Natural air purifiers
Plants can degrade harmful particles in the air as well break down carbon dioxide through photosynthesis process to produce oxygen. Likewise, several microbes also break down toxic chemicals, including the ones that are present in the atmosphere. We can introduce (inoculate) these microbes into plants to give them an added advantage. The right plant-microbe combo may help us increase food production or clean up the environment.
Recently, scientists inoculated blue pea plants with bacteria that can remove formaldehyde. This volatile organic compound is released as a pollution by-product from industry and is also present in cigarette smoke. Remarkably, the plants colonised by these bacteria grow better in the presence of formaldehyde than plants without bacteria. Although some studies suggest that plants have an innate ability to break down formaldehyde and use them as a carbon source to make sugars, it seems that the bacteria make the plants more efficient in this process. Therefore, plants grown inoculated with these bacteria grow better in the presence of formaldehyde.
Challenges we face to purify contaminated air using plants include identifying plants that already breakdown harmful pollution chemicals, and grow them in the right place. There are (almost) countless numbers of microbes on Earth; many have unique, wacky features that we can, and should exploit to our advantage. Once we identify microbes that break down harmful particles present in air, we can introduce them to plants. Scientists are trying to categorise the most efficient combination of plant and microbe to decontaminate air.

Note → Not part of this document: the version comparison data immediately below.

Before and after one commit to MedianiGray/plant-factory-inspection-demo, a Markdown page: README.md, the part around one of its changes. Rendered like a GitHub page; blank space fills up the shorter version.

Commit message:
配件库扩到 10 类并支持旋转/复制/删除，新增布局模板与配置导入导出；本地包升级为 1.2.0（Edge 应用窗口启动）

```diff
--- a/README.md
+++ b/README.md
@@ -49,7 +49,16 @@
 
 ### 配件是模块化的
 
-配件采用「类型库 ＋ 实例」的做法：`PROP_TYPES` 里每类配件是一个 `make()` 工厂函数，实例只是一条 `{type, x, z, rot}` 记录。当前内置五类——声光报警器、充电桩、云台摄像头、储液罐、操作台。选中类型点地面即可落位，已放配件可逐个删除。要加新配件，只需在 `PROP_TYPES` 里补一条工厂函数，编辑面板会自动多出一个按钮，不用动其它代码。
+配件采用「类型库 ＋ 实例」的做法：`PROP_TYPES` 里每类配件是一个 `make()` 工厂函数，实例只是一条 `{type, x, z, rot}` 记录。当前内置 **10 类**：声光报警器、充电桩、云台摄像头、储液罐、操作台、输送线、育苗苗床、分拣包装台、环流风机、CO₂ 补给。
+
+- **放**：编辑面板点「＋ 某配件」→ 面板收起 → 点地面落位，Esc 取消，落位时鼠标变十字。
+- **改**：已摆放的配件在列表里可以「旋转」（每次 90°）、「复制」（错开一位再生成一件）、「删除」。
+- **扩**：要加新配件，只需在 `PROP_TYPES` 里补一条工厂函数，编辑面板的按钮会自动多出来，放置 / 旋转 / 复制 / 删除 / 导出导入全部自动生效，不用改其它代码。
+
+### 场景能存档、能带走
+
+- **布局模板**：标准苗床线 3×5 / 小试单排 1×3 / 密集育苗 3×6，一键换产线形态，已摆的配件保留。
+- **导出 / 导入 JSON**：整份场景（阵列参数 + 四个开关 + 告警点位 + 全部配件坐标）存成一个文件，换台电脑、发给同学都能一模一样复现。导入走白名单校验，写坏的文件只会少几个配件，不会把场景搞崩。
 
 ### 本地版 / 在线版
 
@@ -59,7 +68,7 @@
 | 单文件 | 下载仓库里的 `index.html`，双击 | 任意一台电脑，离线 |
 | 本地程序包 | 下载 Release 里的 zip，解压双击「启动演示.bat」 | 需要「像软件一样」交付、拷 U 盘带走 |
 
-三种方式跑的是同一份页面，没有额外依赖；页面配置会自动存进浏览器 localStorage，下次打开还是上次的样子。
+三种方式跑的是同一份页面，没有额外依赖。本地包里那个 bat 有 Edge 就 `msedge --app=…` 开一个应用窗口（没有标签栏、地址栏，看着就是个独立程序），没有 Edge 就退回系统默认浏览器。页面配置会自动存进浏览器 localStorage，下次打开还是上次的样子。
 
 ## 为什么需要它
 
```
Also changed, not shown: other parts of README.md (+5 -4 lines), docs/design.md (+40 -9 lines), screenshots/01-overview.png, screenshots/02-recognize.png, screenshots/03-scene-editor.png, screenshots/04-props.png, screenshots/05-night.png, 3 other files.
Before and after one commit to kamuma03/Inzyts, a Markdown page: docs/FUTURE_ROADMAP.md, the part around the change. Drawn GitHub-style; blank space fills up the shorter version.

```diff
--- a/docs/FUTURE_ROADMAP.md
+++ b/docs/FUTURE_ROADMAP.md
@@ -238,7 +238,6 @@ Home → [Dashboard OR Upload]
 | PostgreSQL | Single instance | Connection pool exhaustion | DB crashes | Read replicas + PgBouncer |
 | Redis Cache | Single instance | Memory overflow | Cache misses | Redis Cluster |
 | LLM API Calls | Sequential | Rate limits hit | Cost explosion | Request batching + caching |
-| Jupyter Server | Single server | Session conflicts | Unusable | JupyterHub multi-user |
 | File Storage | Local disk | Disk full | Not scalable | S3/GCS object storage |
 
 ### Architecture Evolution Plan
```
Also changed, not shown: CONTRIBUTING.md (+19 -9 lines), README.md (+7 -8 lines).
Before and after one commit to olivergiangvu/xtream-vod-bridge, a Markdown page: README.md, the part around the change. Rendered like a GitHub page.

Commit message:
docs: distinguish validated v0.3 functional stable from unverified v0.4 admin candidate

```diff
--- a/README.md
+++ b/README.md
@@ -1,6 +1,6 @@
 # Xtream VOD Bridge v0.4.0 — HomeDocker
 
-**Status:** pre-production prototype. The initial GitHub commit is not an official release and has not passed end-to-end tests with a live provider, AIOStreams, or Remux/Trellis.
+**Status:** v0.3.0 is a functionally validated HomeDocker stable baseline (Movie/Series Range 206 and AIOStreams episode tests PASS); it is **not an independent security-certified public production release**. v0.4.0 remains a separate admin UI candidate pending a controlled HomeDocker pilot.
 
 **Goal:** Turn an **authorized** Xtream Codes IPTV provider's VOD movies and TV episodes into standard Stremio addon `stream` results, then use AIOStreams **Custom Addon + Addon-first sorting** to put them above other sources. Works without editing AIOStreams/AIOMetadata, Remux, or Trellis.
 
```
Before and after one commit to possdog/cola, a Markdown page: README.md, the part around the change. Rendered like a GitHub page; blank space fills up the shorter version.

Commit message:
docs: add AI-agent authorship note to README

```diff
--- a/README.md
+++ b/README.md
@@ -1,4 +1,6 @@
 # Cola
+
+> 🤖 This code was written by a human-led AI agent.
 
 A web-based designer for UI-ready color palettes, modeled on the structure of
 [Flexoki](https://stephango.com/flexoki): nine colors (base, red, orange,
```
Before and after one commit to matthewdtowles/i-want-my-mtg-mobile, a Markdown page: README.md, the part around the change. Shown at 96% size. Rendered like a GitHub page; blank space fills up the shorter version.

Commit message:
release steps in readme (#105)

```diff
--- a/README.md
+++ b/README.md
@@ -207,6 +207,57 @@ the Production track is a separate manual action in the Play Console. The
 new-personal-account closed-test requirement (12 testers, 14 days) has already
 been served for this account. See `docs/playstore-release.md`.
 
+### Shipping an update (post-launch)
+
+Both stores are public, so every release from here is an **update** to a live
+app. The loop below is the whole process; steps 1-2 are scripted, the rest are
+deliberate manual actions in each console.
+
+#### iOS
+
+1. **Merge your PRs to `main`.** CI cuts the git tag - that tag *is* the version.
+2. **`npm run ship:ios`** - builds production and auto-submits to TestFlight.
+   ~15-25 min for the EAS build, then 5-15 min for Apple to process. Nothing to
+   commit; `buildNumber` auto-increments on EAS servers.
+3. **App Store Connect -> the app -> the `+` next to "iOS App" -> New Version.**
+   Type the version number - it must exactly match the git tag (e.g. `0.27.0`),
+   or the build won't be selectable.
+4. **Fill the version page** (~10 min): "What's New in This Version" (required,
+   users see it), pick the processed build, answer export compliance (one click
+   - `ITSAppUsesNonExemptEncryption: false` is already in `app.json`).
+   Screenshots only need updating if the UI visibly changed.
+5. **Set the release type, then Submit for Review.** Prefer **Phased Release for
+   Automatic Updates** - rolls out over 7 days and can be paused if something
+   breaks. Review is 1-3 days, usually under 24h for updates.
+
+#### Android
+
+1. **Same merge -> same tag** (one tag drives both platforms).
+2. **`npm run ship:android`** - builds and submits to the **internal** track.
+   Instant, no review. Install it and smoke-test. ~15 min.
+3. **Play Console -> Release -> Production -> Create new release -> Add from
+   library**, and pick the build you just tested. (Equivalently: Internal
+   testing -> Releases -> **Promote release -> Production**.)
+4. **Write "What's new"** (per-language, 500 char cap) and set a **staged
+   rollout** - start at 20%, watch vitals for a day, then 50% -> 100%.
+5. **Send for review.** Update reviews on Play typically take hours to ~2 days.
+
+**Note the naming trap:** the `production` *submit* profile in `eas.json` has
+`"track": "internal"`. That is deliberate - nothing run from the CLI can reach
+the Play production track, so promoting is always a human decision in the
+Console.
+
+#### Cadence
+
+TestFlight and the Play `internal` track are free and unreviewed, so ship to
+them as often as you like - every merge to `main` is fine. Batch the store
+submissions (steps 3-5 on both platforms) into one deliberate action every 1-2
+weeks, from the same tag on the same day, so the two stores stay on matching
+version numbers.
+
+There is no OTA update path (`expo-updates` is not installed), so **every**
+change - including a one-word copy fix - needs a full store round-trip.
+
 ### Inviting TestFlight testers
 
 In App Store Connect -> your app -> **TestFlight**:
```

Knowledge of plants and their microbiome content can help us breathe cleaner air both indoors and outdoors. Entire cities may also be planned in the future around plants with the right microbiome. Plants will play a central role in our attempt to curb the effect of climate changes. But we shouldn’t rule out the role plant microbiome may play in this, too.